[Start of section]
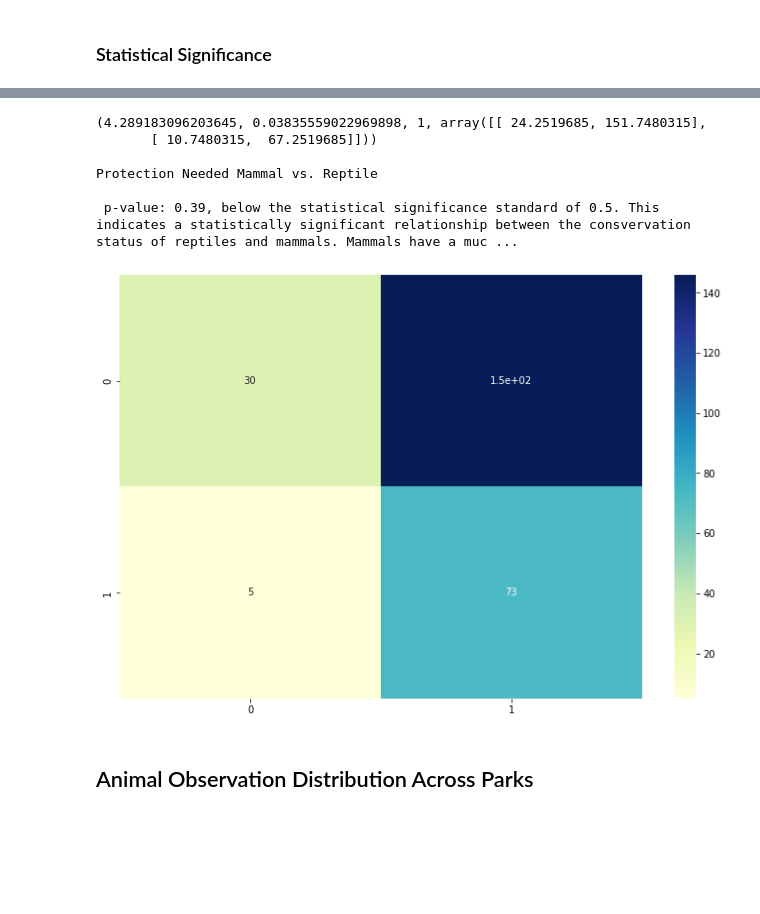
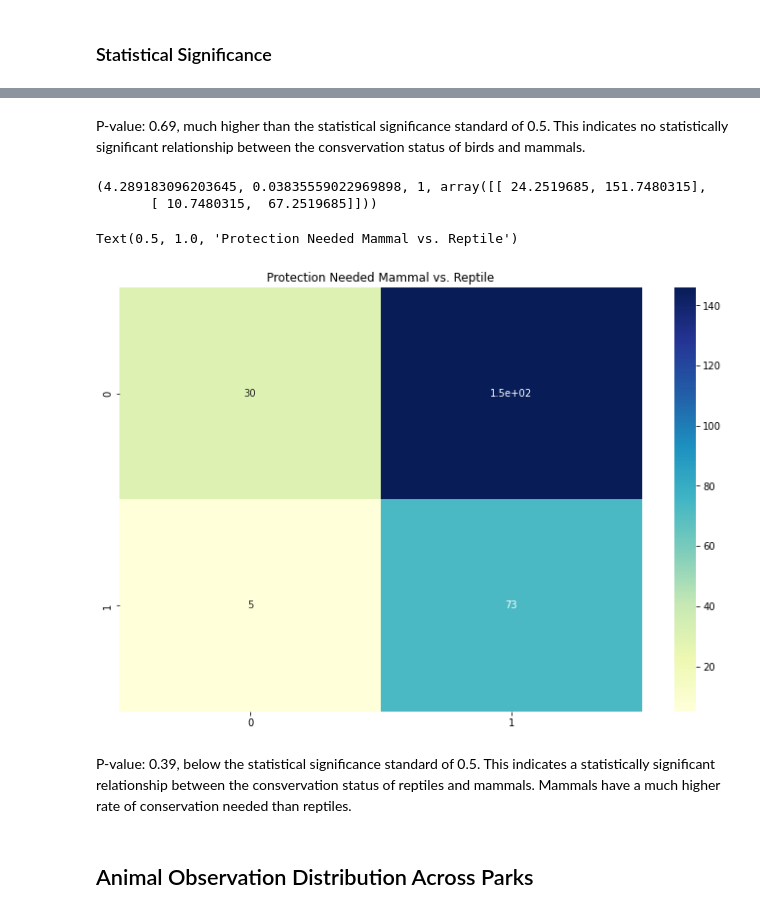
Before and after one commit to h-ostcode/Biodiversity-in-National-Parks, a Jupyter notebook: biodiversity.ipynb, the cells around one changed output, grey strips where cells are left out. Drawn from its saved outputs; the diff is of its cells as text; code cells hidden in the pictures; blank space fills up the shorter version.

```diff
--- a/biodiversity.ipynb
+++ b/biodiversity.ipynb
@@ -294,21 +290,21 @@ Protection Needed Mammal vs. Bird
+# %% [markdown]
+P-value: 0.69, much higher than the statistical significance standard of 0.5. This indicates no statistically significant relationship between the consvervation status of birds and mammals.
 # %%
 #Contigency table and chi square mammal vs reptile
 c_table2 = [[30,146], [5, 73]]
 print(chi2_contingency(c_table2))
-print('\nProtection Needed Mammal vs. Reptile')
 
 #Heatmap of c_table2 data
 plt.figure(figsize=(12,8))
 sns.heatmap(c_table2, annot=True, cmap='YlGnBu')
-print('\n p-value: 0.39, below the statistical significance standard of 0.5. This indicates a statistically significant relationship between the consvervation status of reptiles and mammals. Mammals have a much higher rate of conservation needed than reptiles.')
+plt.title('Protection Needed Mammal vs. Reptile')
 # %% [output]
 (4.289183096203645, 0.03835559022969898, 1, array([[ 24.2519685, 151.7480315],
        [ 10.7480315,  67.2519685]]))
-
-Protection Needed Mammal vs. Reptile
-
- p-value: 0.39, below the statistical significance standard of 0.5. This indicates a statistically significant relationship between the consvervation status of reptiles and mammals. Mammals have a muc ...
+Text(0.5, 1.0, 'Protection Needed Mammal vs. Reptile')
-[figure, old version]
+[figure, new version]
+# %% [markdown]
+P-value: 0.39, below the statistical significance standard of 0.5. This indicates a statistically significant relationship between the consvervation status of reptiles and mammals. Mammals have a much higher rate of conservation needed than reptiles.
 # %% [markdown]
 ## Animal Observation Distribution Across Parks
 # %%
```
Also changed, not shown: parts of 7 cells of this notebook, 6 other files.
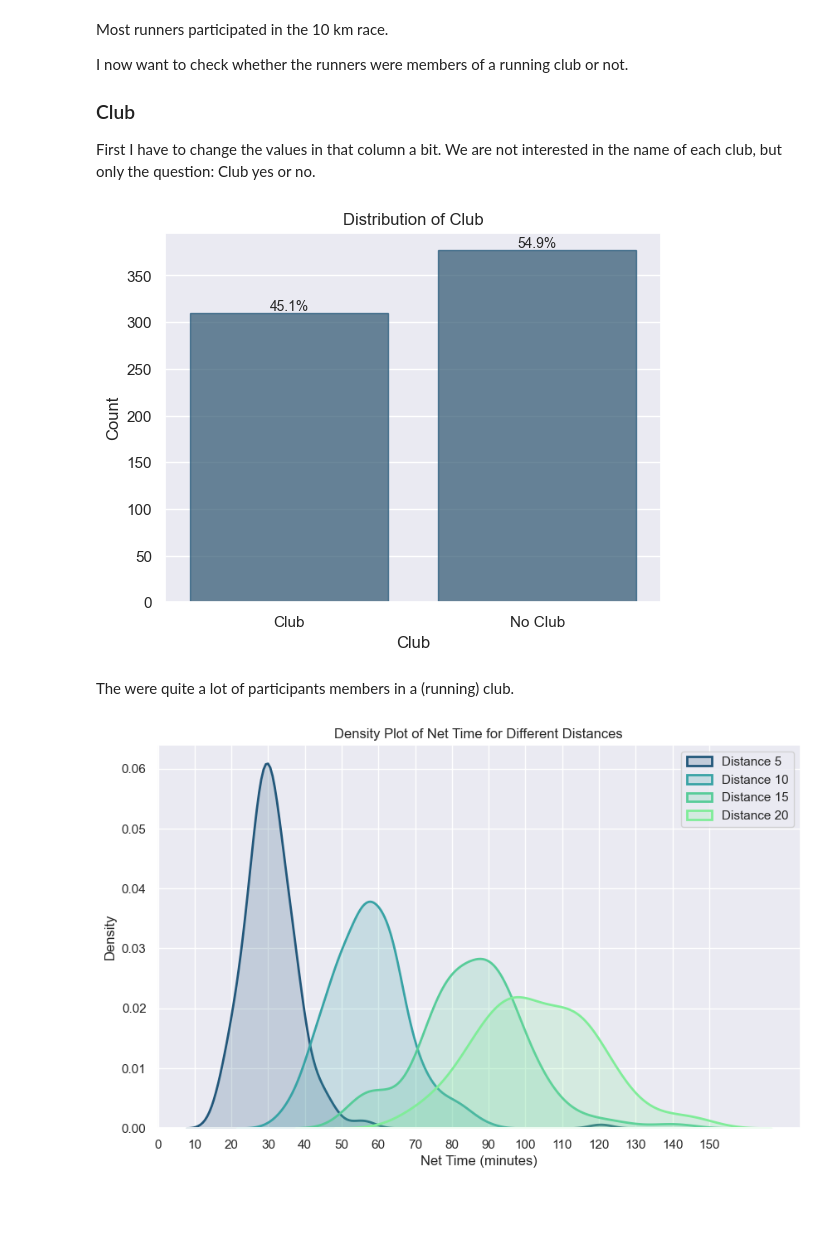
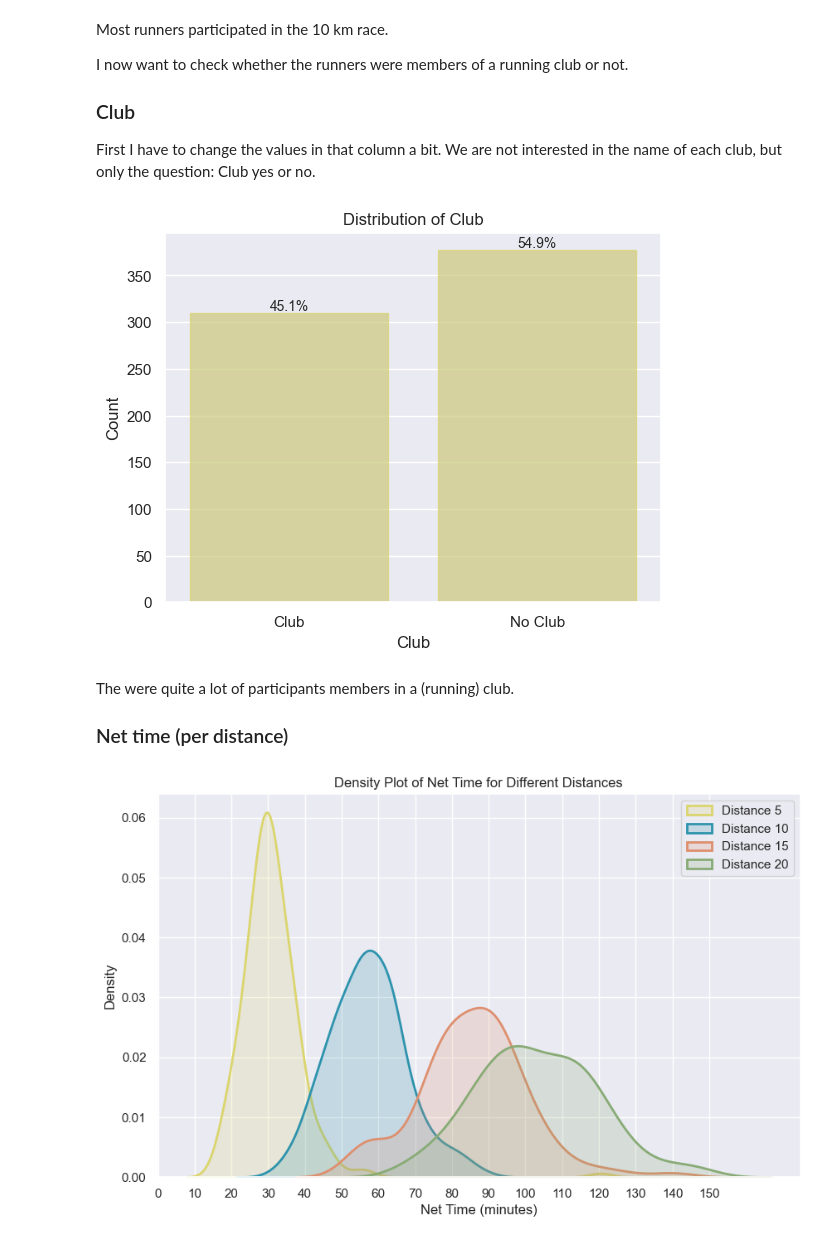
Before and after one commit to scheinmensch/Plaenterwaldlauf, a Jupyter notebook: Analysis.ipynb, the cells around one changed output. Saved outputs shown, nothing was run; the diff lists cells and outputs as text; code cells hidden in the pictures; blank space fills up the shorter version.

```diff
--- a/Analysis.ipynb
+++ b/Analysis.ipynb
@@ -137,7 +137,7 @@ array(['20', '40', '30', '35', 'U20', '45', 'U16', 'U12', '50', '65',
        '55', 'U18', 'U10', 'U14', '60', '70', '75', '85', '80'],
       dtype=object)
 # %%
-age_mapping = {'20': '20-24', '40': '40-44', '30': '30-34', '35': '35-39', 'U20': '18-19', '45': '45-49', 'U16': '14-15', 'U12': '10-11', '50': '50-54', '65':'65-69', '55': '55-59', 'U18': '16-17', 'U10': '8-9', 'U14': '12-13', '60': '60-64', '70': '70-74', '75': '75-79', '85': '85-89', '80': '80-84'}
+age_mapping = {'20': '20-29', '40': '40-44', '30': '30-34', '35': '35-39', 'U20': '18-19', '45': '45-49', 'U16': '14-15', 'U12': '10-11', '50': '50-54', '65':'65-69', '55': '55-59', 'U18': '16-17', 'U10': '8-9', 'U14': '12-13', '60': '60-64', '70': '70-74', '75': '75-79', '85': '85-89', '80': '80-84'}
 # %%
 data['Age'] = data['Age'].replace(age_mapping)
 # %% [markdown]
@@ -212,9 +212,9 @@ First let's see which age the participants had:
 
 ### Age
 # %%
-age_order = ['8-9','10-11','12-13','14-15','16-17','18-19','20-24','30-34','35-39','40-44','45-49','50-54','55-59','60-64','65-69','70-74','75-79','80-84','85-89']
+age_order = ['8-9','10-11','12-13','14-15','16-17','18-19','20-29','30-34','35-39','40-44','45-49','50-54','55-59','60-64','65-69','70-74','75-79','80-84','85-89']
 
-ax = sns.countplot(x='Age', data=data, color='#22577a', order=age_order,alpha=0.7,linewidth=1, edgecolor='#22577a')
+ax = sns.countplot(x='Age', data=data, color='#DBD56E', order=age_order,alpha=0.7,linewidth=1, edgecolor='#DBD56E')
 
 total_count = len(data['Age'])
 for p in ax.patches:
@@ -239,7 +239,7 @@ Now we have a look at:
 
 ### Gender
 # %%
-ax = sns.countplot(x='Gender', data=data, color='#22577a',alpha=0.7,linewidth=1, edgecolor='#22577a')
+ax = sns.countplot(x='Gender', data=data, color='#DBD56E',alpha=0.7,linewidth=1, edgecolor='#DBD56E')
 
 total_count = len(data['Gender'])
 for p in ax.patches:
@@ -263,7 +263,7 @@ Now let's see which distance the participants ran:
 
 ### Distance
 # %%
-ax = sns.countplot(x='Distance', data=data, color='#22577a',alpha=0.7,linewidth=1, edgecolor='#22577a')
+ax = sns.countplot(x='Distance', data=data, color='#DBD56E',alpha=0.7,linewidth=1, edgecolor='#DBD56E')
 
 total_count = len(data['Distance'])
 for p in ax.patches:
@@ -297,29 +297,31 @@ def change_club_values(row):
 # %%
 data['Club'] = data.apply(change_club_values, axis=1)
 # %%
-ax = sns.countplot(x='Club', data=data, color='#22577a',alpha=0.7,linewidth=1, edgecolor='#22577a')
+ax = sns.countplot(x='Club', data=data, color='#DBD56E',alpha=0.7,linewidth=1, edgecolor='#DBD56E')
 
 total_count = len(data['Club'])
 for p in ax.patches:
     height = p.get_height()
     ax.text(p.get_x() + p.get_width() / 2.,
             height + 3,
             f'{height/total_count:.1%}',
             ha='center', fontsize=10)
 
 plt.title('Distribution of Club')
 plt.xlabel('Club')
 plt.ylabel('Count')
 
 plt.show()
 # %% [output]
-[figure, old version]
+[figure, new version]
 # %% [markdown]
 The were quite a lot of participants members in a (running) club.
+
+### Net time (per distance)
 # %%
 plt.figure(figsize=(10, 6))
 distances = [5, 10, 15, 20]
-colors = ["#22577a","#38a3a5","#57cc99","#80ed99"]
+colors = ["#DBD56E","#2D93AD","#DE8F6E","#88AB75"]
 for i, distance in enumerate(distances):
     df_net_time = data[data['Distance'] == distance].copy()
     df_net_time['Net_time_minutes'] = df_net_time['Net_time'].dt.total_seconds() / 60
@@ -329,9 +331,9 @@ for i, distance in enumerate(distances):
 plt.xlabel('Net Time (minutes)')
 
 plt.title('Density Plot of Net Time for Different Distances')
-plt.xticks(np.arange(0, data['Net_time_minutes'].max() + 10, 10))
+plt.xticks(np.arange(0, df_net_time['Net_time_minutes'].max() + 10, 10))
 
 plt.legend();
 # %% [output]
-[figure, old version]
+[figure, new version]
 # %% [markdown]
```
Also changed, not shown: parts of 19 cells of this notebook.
[End of section]
▶ _PROBLEM DETAILS_
Once you find the string "after" in a line of the records, copy that line.

▶ _ANSWER TO THE PROBLEM_
Before and after one commit to h-ostcode/Biodiversity-in-National-Parks, a Jupyter notebook: biodiversity.ipynb, the cells around one changed output, grey strips where cells are left out. Drawn from its saved outputs; the diff is of its cells as text; code cells hidden in the pictures; blank space fills up the shorter version.
Before and after one commit to scheinmensch/Plaenterwaldlauf, a Jupyter notebook: Analysis.ipynb, the cells around one changed output. Saved outputs shown, nothing was run; the diff lists cells and outputs as text; code cells hidden in the pictures; blank space fills up the shorter version.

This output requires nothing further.